While work continues on the podcast's upcoming Season 5, we’re pleased to offer you another summer interlude.

For today’s show, we bring you the audio version of Jim Ambuske's recent live stream chat with Professors Zara Anishanslin and Arthur Burns about the Georgian Papers Programme.

Now, most of you probably know that some Americans had a little -  shall we say – disagreement with King George III two centuries ago. Something about taxation, tea, and tyranny.

But did you know that researchers, librarians, and digital humanists on both sides of the pond are busy digitizing and interpreting the papers of the Georgian Monarchs, their families, and the members of the royal household from the eighteenth and nineteenth centuries?

What can we learn about early America, and especially the American revolution, from these documents?

Stay tuned to find out.

As always, if you’d like to see the images associated with this live stream, consider watching the video version by going to

About Our Guests:

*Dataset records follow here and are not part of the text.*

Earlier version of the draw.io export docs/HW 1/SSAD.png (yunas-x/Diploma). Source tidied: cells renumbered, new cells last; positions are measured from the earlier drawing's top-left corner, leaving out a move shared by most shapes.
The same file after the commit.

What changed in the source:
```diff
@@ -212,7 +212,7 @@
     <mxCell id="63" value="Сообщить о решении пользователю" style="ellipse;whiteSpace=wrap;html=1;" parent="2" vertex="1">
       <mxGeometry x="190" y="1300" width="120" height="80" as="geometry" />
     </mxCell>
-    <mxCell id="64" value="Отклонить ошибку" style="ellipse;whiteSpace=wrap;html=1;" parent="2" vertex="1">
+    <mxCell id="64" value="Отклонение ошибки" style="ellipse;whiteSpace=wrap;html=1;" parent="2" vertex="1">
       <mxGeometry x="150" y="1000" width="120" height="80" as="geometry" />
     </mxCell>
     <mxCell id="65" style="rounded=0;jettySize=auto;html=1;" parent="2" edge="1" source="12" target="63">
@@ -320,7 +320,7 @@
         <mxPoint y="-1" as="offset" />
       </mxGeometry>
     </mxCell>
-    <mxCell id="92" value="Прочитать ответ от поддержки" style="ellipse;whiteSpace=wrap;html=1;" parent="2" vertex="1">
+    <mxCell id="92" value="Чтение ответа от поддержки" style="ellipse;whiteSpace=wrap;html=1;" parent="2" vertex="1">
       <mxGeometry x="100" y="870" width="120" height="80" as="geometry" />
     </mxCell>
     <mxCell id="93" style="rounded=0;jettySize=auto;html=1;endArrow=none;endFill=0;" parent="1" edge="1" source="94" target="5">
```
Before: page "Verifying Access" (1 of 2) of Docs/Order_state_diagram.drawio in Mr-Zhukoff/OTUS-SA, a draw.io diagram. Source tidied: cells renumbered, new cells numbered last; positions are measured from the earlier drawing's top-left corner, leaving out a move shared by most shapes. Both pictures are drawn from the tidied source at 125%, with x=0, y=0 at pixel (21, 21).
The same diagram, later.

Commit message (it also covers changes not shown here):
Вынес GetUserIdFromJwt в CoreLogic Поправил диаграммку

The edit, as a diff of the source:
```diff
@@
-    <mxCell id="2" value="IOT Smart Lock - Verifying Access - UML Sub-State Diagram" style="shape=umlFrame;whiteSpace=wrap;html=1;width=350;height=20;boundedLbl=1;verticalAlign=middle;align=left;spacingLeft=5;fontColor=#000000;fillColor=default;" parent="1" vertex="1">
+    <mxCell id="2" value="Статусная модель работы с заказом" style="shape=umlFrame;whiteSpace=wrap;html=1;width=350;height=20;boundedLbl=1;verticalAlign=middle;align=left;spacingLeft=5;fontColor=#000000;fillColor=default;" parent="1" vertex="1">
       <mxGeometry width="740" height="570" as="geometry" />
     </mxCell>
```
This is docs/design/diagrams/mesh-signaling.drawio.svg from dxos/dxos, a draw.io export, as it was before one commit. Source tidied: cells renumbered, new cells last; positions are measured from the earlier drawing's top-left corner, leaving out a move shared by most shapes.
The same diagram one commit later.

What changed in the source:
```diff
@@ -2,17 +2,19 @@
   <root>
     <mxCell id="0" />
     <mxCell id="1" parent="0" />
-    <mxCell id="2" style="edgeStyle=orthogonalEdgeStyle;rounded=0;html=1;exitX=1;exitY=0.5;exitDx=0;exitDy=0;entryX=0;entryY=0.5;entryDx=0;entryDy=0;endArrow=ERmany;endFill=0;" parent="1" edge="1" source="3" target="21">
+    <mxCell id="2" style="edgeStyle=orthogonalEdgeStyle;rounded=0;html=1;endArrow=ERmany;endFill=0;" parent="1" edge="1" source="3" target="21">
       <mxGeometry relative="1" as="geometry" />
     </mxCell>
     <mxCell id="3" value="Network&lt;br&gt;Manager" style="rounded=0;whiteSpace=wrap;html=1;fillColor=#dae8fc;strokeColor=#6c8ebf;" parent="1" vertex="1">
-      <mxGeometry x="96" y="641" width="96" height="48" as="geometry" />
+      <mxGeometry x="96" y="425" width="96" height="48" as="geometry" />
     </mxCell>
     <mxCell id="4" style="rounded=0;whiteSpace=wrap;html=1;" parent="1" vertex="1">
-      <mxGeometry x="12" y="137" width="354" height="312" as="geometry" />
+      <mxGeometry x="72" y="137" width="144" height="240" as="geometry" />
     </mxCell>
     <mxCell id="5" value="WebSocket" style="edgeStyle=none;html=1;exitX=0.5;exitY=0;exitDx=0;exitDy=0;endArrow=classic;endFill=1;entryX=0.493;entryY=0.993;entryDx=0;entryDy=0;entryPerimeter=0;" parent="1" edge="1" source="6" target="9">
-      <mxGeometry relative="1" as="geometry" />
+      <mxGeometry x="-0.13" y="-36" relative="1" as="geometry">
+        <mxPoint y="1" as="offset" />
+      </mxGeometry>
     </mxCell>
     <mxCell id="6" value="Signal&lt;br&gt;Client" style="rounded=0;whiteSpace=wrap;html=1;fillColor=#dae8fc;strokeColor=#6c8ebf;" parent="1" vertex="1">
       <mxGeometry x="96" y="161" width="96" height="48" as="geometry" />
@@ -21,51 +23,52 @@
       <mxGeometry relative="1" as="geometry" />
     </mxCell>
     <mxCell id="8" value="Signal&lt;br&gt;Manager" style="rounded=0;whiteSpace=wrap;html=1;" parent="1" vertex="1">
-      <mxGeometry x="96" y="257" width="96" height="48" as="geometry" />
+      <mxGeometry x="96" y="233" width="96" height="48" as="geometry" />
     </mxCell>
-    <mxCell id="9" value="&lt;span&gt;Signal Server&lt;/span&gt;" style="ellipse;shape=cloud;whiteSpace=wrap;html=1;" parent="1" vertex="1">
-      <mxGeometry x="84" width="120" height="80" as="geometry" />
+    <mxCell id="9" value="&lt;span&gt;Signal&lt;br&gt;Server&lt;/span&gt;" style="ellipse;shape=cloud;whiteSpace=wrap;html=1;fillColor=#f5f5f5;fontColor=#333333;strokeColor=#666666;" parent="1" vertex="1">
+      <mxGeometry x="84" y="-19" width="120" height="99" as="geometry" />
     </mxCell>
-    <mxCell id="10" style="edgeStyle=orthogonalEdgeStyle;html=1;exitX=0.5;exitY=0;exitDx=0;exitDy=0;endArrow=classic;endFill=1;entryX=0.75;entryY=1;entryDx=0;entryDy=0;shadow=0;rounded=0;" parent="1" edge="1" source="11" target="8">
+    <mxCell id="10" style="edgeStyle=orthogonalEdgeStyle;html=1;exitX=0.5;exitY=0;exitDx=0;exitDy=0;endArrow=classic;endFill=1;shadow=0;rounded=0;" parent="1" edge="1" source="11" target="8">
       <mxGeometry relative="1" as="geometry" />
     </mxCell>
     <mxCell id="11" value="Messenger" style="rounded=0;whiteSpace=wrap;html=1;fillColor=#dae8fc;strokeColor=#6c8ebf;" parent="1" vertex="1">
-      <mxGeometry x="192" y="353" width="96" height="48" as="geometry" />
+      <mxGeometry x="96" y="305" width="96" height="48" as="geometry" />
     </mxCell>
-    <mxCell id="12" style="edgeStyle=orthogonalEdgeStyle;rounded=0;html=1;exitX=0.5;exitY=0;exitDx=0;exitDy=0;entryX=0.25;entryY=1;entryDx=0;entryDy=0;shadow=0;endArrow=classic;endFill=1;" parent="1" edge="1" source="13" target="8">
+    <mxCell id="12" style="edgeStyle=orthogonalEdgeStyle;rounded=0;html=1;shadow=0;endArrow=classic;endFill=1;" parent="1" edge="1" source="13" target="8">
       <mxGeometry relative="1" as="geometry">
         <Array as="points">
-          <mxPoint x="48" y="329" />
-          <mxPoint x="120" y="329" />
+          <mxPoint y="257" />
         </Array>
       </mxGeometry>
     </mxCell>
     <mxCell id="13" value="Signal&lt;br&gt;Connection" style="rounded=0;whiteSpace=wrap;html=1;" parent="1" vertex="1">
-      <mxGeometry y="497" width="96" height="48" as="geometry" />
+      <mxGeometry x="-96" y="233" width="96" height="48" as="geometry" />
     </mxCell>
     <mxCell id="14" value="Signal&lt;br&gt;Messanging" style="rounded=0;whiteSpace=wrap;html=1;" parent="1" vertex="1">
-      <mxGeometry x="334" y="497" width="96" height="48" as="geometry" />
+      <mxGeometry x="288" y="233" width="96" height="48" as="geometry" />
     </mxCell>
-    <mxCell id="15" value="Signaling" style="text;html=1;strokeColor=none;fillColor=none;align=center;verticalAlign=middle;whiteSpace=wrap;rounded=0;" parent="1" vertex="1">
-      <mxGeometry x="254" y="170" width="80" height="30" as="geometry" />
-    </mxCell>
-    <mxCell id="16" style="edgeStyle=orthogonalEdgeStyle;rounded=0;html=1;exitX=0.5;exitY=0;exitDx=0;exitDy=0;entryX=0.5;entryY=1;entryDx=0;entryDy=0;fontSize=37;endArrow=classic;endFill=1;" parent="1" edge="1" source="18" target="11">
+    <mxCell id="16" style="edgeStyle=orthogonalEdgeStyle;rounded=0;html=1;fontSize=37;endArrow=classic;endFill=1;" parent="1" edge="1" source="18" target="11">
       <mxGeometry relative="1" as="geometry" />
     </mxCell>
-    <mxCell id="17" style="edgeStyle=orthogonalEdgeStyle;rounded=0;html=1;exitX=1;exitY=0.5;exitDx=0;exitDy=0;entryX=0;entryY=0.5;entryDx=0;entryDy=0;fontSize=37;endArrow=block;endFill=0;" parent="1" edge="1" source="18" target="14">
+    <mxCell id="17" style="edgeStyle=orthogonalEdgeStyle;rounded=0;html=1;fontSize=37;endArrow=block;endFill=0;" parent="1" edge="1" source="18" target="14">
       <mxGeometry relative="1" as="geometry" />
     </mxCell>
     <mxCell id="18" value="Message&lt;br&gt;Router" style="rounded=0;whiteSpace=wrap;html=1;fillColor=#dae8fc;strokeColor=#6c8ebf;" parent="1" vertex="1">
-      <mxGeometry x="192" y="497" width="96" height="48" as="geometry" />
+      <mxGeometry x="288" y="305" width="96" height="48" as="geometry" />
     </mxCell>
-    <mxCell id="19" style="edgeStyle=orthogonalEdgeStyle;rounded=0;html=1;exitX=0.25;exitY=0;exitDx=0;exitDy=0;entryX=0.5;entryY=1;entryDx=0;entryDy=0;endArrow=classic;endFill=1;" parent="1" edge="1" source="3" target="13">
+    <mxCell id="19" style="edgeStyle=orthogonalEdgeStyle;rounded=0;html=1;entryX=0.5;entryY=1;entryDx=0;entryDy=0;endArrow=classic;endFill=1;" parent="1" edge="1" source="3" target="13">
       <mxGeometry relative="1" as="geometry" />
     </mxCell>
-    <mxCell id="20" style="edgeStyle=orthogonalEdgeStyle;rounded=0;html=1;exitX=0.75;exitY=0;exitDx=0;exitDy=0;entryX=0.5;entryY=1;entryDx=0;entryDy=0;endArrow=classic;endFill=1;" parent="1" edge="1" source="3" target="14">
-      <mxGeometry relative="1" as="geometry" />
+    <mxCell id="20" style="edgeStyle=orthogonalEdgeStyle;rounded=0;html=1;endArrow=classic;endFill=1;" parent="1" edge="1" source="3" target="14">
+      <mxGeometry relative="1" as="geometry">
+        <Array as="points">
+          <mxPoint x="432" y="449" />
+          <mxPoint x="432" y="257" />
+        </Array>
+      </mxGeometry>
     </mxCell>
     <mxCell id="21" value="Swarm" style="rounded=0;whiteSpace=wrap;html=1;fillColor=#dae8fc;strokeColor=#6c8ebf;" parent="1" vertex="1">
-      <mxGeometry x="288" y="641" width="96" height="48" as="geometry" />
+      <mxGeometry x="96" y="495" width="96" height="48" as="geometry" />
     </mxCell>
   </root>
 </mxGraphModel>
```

Zara Anishanslin is Associate Professor of History and Art History at the University of Delaware.  She is the author of Portrait of a Woman in Silk: Hidden Histories of the British Atlantic World. She was the 2018 Mount Vernon Georgian Papers Programme Fellow, working at the Royal Archives at Windsor Castle, the Washington Library, and King’s College London on her new project on the American Revolution, London Patriots.

Arthur Burns is Professor of Modern British History at King’s College London. He is currently academic director of the Georgian Papers Programme. Primarily a historian of later Hanoverian and Victorian Britain, Burns engages with the history of the Church of England over a much longer period, notably through his pioneering involvement in digital humanities. He co-founded the Boydell and Brewer monograph series Studies in Modern British Religious History, which has now published more than 35 volumes on this theme.

About Our Host:

Jim Ambuske leads the Center for Digital History at the Washington Library. He received his Ph.D. in history from the University of Virginia in 2016 with a focus on Scotland and America in an Age of War and Revolution. He is a former Farmer Postdoctoral Fellow in Digital Humanities at the University of Virginia Law Library. At UVA, Ambuske co-directed the 1828 Catalogue Project and the Scottish Court of Session Project.  He is the co-author with Randall Flaherty of "Reading Law in the Early Republic: Legal Education in the Age of Jefferson," in The Founding of Thomas Jefferson's University ed. by John A. Rogasta, Peter S. Onuf, and Andrew O'Shaughnessy (Charlottesville: University of Virginia Press, 2019). Ambuske is currently at work on a book entitled Emigration and Empire: America and Scotland in the Revolutionary Era, as well as a chapter on Scottish loyalism during the American Revolution for a volume to be published by the University of Edinburgh Press.